(Stored dataset items)
* * * * * * * * *

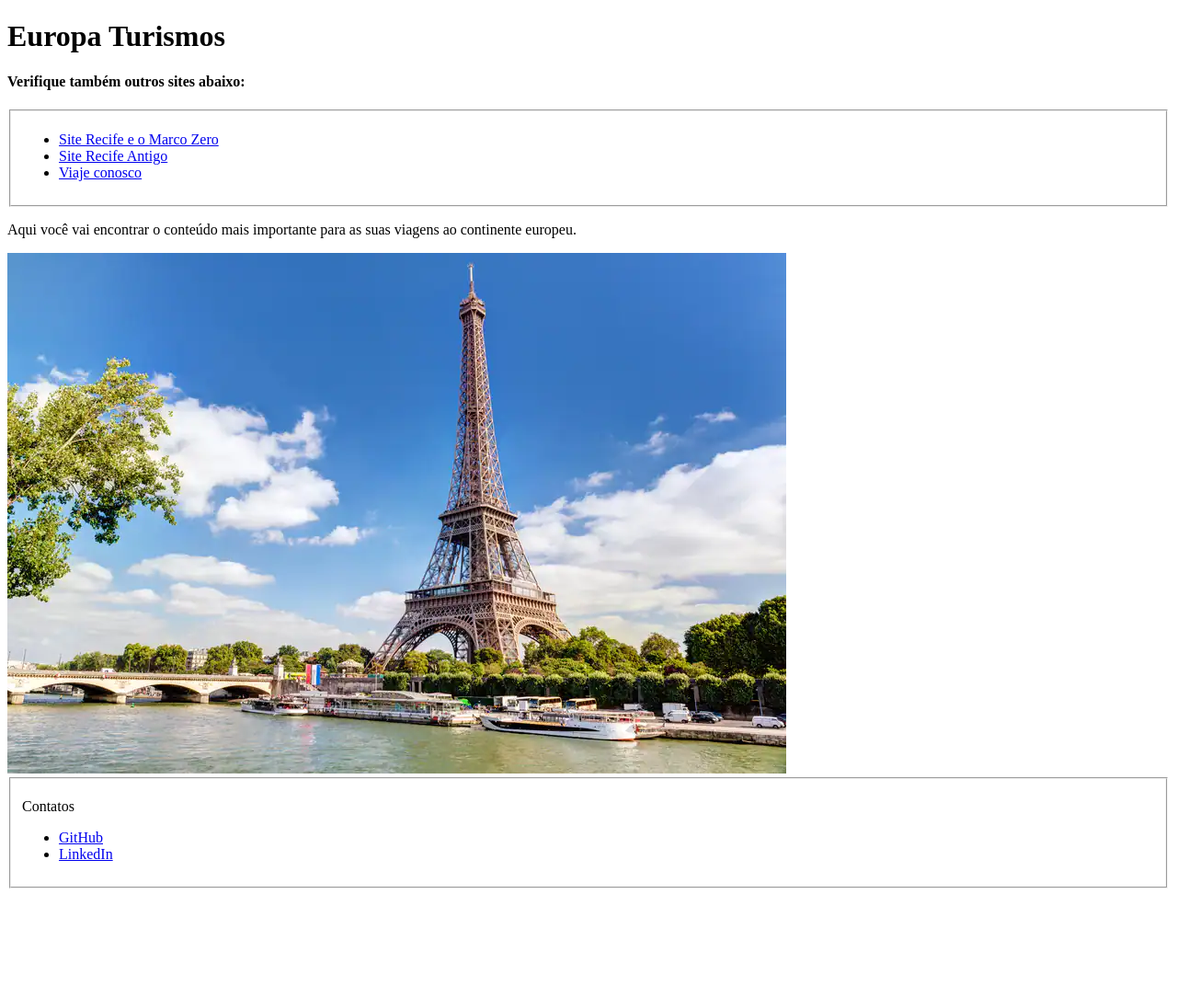
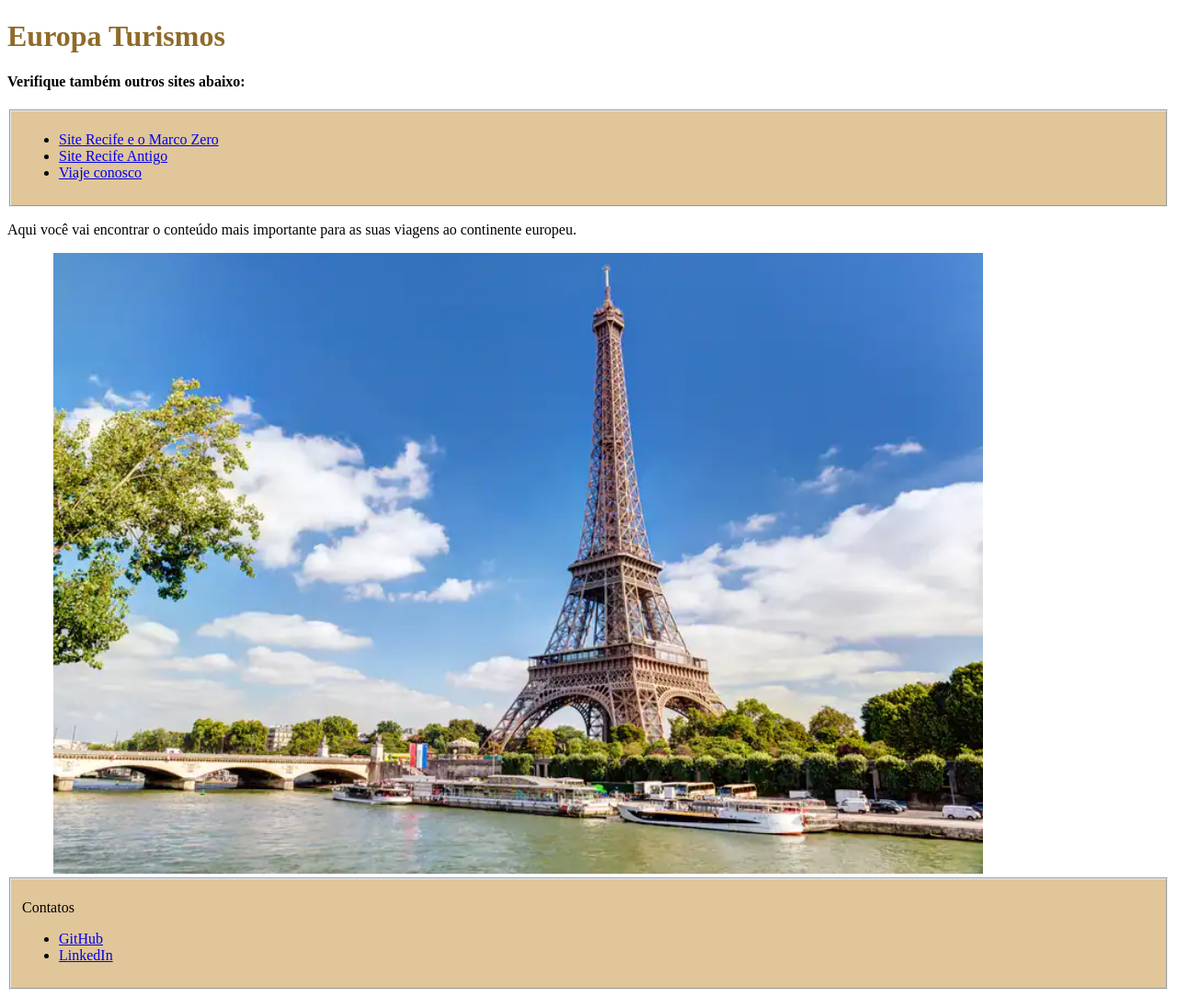
Before and after one commit to viniciusdmorais/Atividades_Aulas_Proz, a plain HTML site: page aula html recife/index.html in a window 1280 px wide. Shown: the whole page at 92% size. Before the commit the page ends 974 px from the top, so only its background shows below. Drawn offline with Linux system fonts and the light colour scheme.

Commit message:
exercicio aula css

```diff
--- /dev/null
+++ b/aula html recife/assets/css/style.css
@@ -0,0 +1,12 @@
+h1 {
+    color: #906a28;
+}
+
+fieldset {
+    background-color: #e0c699;
+}
+
+.img-main {
+    width: 80%;
+    margin-left: 50px;
+}
--- a/aula html recife/index.html
+++ b/aula html recife/index.html
@@ -4,6 +4,7 @@
     <meta charset="UTF-8">
     <meta http-equiv="X-UA-Compatible" content="IE=edge">
     <meta name="viewport" content="width=device-width, initial-scale=1.0">
+    <link rel="stylesheet" href="assets/css/style.css">
     <title>Europa Turismos</title>
 </head>
 <body>
@@ -14,7 +15,7 @@
         <h4>
             Verifique também outros sites abaixo:
         </h4>
-        <fieldset>
+        <fieldset class="fieldset-index">
             <ul>
                 <li>
                     <a href="recife.html">
@@ -38,10 +39,10 @@
         <p>
             Aqui você vai encontrar o conteúdo mais importante para as suas viagens ao continente europeu.
         </p>
-        <img src="assets/images/Torre-Eifel.webp" alt="foto-torre-eiffel">
+        <img src="assets/images/Torre-Eifel.webp" alt="foto-torre-eiffel" class="img-main">
     </main>
     <footer>
-        <fieldset>
+        <fieldset class="fieldset-index">
             <p>
                 Contatos
             </p>
```
Also changed, not shown: aula html recife/contato.html (+1 -0 lines), aula html recife/recife-antigo.html (+1 -0 lines), aula html recife/recife.html (+1 -0 lines).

* * * * * * * * *

[ASSIGNMENT]: Repeat each line of the records exactly. Do not include the pictures.

[OUTPUT OF THE EXERCISE]:
Before and after one commit to viniciusdmorais/Atividades_Aulas_Proz, a plain HTML site: page aula html recife/index.html in a window 1280 px wide. Shown: the whole page at 92% size. Before the commit the page ends 974 px from the top, so only its background shows below. Drawn offline with Linux system fonts and the light colour scheme.

Commit message:
exercicio aula css

```diff
--- /dev/null
+++ b/aula html recife/assets/css/style.css
@@ -0,0 +1,12 @@
+h1 {
+    color: #906a28;
+}
+
+fieldset {
+    background-color: #e0c699;
+}
+
+.img-main {
+    width: 80%;
+    margin-left: 50px;
+}
--- a/aula html recife/index.html
+++ b/aula html recife/index.html
@@ -4,6 +4,7 @@
     <meta charset="UTF-8">
     <meta http-equiv="X-UA-Compatible" content="IE=edge">
     <meta name="viewport" content="width=device-width, initial-scale=1.0">
+    <link rel="stylesheet" href="assets/css/style.css">
     <title>Europa Turismos</title>
 </head>
 <body>
@@ -14,7 +15,7 @@
         <h4>
             Verifique também outros sites abaixo:
         </h4>
-        <fieldset>
+        <fieldset class="fieldset-index">
             <ul>
                 <li>
                     <a href="recife.html">
@@ -38,10 +39,10 @@
         <p>
             Aqui você vai encontrar o conteúdo mais importante para as suas viagens ao continente europeu.
         </p>
-        <img src="assets/images/Torre-Eifel.webp" alt="foto-torre-eiffel">
+        <img src="assets/images/Torre-Eifel.webp" alt="foto-torre-eiffel" class="img-main">
     </main>
     <footer>
-        <fieldset>
+        <fieldset class="fieldset-index">
             <p>
                 Contatos
             </p>
```
Also changed, not shown: aula html recife/contato.html (+1 -0 lines), aula html recife/recife-antigo.html (+1 -0 lines), aula html recife/recife.html (+1 -0 lines).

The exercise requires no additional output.